======== Given data
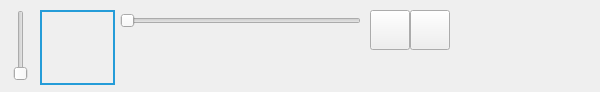
Before: the Qt Designer form projet-musique/Lecteur/dialogcontroles.ui in toopoormaghell/projet-musique, drawn with Qt 5.
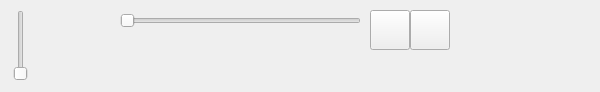
After: the same form once the commit is applied. Icons and pictures are not drawn.

Patch:
```diff
--- a/projet-musique/Lecteur/dialogcontroles.ui
+++ b/projet-musique/Lecteur/dialogcontroles.ui
@@ -126,8 +126,7 @@
     </size>
    </property>
    <property name="styleSheet">
-    <string notr="true">border: 2px solid #259CD8;font-size: 15px;
-color : #1EA7EC;</string>
+    <string notr="true"/>
    </property>
    <property name="text">
     <string/>
```
Left out of the diff: 6 changed lines with no effect on the pictures.
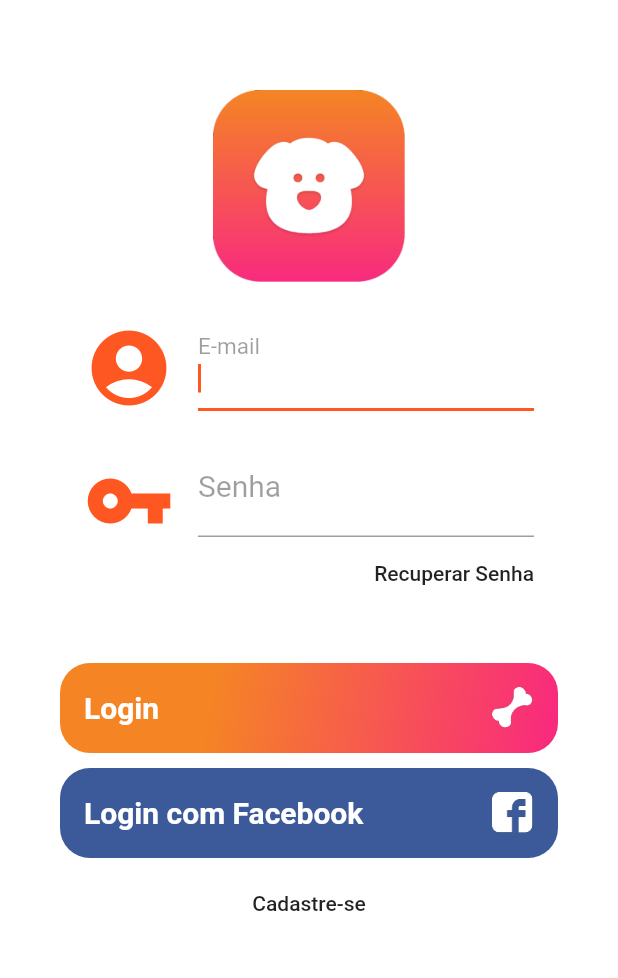
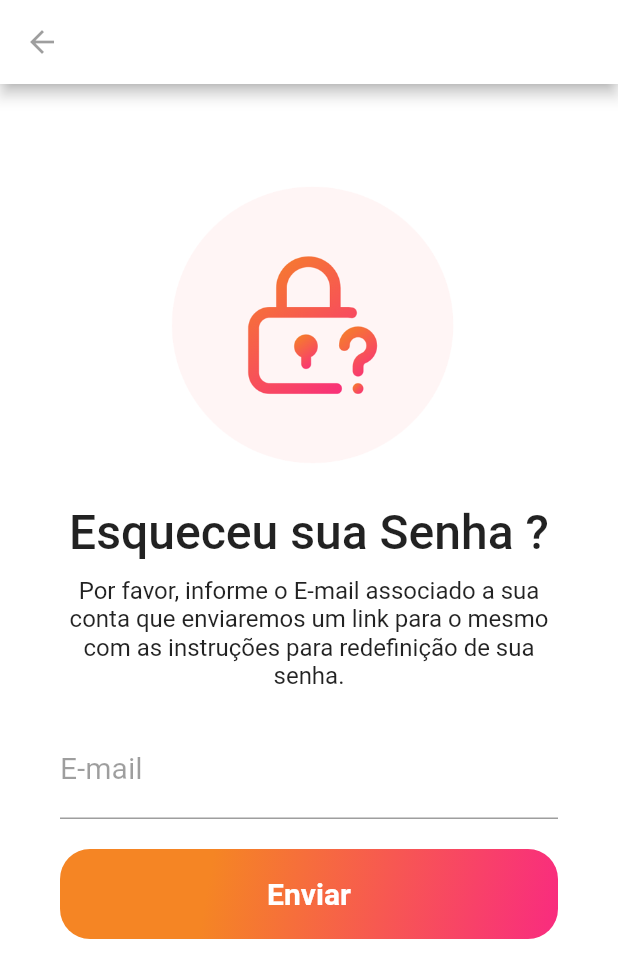
Before and after one commit to JefersonTS/projeto-de-tela-de-login, a Flutter app: the screen it shows after launch, after a tap on "Recuperar Senha", on a phone screen of 412 x 824 dp. Shown: the top 978 px of the screen. Run offline on Flutter 3.47's test engine with Material 2 defaults, Android fonts, the phone set to English and light mode, and no system bars.

Commit message:
Finalizando a tela de Recuperação de Senha

```diff
--- a/lib/pages/login.page.dart
+++ b/lib/pages/login.page.dart
@@ -1,4 +1,5 @@
 import 'package:flutter/material.dart';
+import 'package:tele_de_login/pages/reset-password.page.dart';
 
 class LoginPage extends StatelessWidget {
   @override
@@ -62,7 +63,14 @@ class LoginPage extends StatelessWidget {
                 child: Text(
                   "Recuperar Senha",
                 ),
-                onPressed: () {},
+                onPressed: () {
+                  Navigator.push(
+                    context,
+                    MaterialPageRoute(
+                      builder: (context) => ResetPasswordPage(),
+                    ),
+                  );
+                },
               ),
             ),
             SizedBox(
--- /dev/null
+++ b/lib/pages/reset-password.page.dart
@@ -0,0 +1,112 @@
+import 'dart:convert';
+
+import 'package:flutter/material.dart';
+
+class ResetPasswordPage extends StatelessWidget {
+  @override
+  Widget build(BuildContext context) {
+    return Scaffold(
+      appBar: AppBar(
+        backgroundColor: Colors.white,
+        leading: IconButton(
+          icon: Icon(Icons.arrow_back),
+          color: Colors.black38,
+          onPressed: () => Navigator.pop(context, false),
+        ),
+      ),
+      body: Container(
+        padding: EdgeInsets.only(
+          top: 60,
+          left: 40,
+          right: 40,
+        ),
+        color: Colors.white,
+        child: ListView(
+          children: <Widget>[
+            SizedBox(
+              width: 200,
+              height: 200,
+              child: Image.asset("assets/reset-password-icon.png"),
+            ),
+            SizedBox(
+              height: 20,
+            ),
+            Text(
+              "Esqueceu sua Senha ?",
+              style: TextStyle(
+                fontSize: 32,
+                fontWeight: FontWeight.w500,
+              ),
+              textAlign: TextAlign.center,
+            ),
+            SizedBox(
+              height: 10,
+            ),
+            Text(
+              "Por favor, informe o E-mail associado a sua conta que enviaremos um link para o mesmo com as instruções para redefinição de sua senha.",
+              style: TextStyle(
+                fontSize: 16,
+                fontWeight: FontWeight.w400,
+              ),
+              textAlign: TextAlign.center,
+            ),
+            SizedBox(
+              height: 20,
+            ),
+            TextFormField(
+              keyboardType: TextInputType.emailAddress,
+              decoration: InputDecoration(
+                labelText: "E-mail",
+                labelStyle: TextStyle(
+                  color: Colors.black38,
+                  fontWeight: FontWeight.w400,
+                  fontSize: 20,
+                ),
+              ),
+              style: TextStyle(
+                fontSize: 20,
+              ),
+            ),
+            SizedBox(
+              height: 20,
+            ),
+            Container(
+              height: 60,
+              alignment: Alignment.centerLeft,
+              decoration: BoxDecoration(
+                gradient: LinearGradient(
+                  begin: Alignment.topLeft,
+                  end: Alignment.bottomRight,
+                  stops: [0.3, 1],
+                  colors: [
+                    Color(0xfff58524),
+                    Color(0xfff92b7f),
+                  ],
+                ),
+                borderRadius: BorderRadius.all(
+                  Radius.circular(20),
+                ),
+              ),
+              child: SizedBox.expand(
+                child: FlatButton(
+                  child: Text(
+                    "Enviar",
+                    style: TextStyle(
+                      fontWeight: FontWeight.bold,
+                      color: Colors.white,
+                      fontSize: 20,
+                    ),
+                    textAlign: TextAlign.center,
+                  ), onPressed: () {},
+                )
+              ),
+            ),
+            SizedBox(
+              height: 20,
+            ),
+          ],
+        ),
+      ),
+    );
+  }
+}
```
================
Task requirements - The records above must be repeated exactly, minus their pictures.

Answer to this task -
Before: the Qt Designer form projet-musique/Lecteur/dialogcontroles.ui in toopoormaghell/projet-musique, drawn with Qt 5.
After: the same form once the commit is applied. Icons and pictures are not drawn.

Patch:
```diff
--- a/projet-musique/Lecteur/dialogcontroles.ui
+++ b/projet-musique/Lecteur/dialogcontroles.ui
@@ -126,8 +126,7 @@
     </size>
    </property>
    <property name="styleSheet">
-    <string notr="true">border: 2px solid #259CD8;font-size: 15px;
-color : #1EA7EC;</string>
+    <string notr="true"/>
    </property>
    <property name="text">
     <string/>
```
Left out of the diff: 6 changed lines with no effect on the pictures.
Before and after one commit to JefersonTS/projeto-de-tela-de-login, a Flutter app: the screen it shows after launch, after a tap on "Recuperar Senha", on a phone screen of 412 x 824 dp. Shown: the top 978 px of the screen. Run offline on Flutter 3.47's test engine with Material 2 defaults, Android fonts, the phone set to English and light mode, and no system bars.

Commit message:
Finalizando a tela de Recuperação de Senha

```diff
--- a/lib/pages/login.page.dart
+++ b/lib/pages/login.page.dart
@@ -1,4 +1,5 @@
 import 'package:flutter/material.dart';
+import 'package:tele_de_login/pages/reset-password.page.dart';
 
 class LoginPage extends StatelessWidget {
   @override
@@ -62,7 +63,14 @@ class LoginPage extends StatelessWidget {
                 child: Text(
                   "Recuperar Senha",
                 ),
-                onPressed: () {},
+                onPressed: () {
+                  Navigator.push(
+                    context,
+                    MaterialPageRoute(
+                      builder: (context) => ResetPasswordPage(),
+                    ),
+                  );
+                },
               ),
             ),
             SizedBox(
--- /dev/null
+++ b/lib/pages/reset-password.page.dart
@@ -0,0 +1,112 @@
+import 'dart:convert';
+
+import 'package:flutter/material.dart';
+
+class ResetPasswordPage extends StatelessWidget {
+  @override
+  Widget build(BuildContext context) {
+    return Scaffold(
+      appBar: AppBar(
+        backgroundColor: Colors.white,
+        leading: IconButton(
+          icon: Icon(Icons.arrow_back),
+          color: Colors.black38,
+          onPressed: () => Navigator.pop(context, false),
+        ),
+      ),
+      body: Container(
+        padding: EdgeInsets.only(
+          top: 60,
+          left: 40,
+          right: 40,
+        ),
+        color: Colors.white,
+        child: ListView(
+          children: <Widget>[
+            SizedBox(
+              width: 200,
+              height: 200,
+              child: Image.asset("assets/reset-password-icon.png"),
+            ),
+            SizedBox(
+              height: 20,
+            ),
+            Text(
+              "Esqueceu sua Senha ?",
+              style: TextStyle(
+                fontSize: 32,
+                fontWeight: FontWeight.w500,
+              ),
+              textAlign: TextAlign.center,
+            ),
+            SizedBox(
+              height: 10,
+            ),
+            Text(
+              "Por favor, informe o E-mail associado a sua conta que enviaremos um link para o mesmo com as instruções para redefinição de sua senha.",
+              style: TextStyle(
+                fontSize: 16,
+                fontWeight: FontWeight.w400,
+              ),
+              textAlign: TextAlign.center,
+            ),
+            SizedBox(
+              height: 20,
+            ),
+            TextFormField(
+              keyboardType: TextInputType.emailAddress,
+              decoration: InputDecoration(
+                labelText: "E-mail",
+                labelStyle: TextStyle(
+                  color: Colors.black38,
+                  fontWeight: FontWeight.w400,
+                  fontSize: 20,
+                ),
+              ),
+              style: TextStyle(
+                fontSize: 20,
+              ),
+            ),
+            SizedBox(
+              height: 20,
+            ),
+            Container(
+              height: 60,
+              alignment: Alignment.centerLeft,
+              decoration: BoxDecoration(
+                gradient: LinearGradient(
+                  begin: Alignment.topLeft,
+                  end: Alignment.bottomRight,
+                  stops: [0.3, 1],
+                  colors: [
+                    Color(0xfff58524),
+                    Color(0xfff92b7f),
+                  ],
+                ),
+                borderRadius: BorderRadius.all(
+                  Radius.circular(20),
+                ),
+              ),
+              child: SizedBox.expand(
+                child: FlatButton(
+                  child: Text(
+                    "Enviar",
+                    style: TextStyle(
+                      fontWeight: FontWeight.bold,
+                      color: Colors.white,
+                      fontSize: 20,
+                    ),
+                    textAlign: TextAlign.center,
+                  ), onPressed: () {},
+                )
+              ),
+            ),
+            SizedBox(
+              height: 20,
+            ),
+          ],
+        ),
+      ),
+    );
+  }
+}
```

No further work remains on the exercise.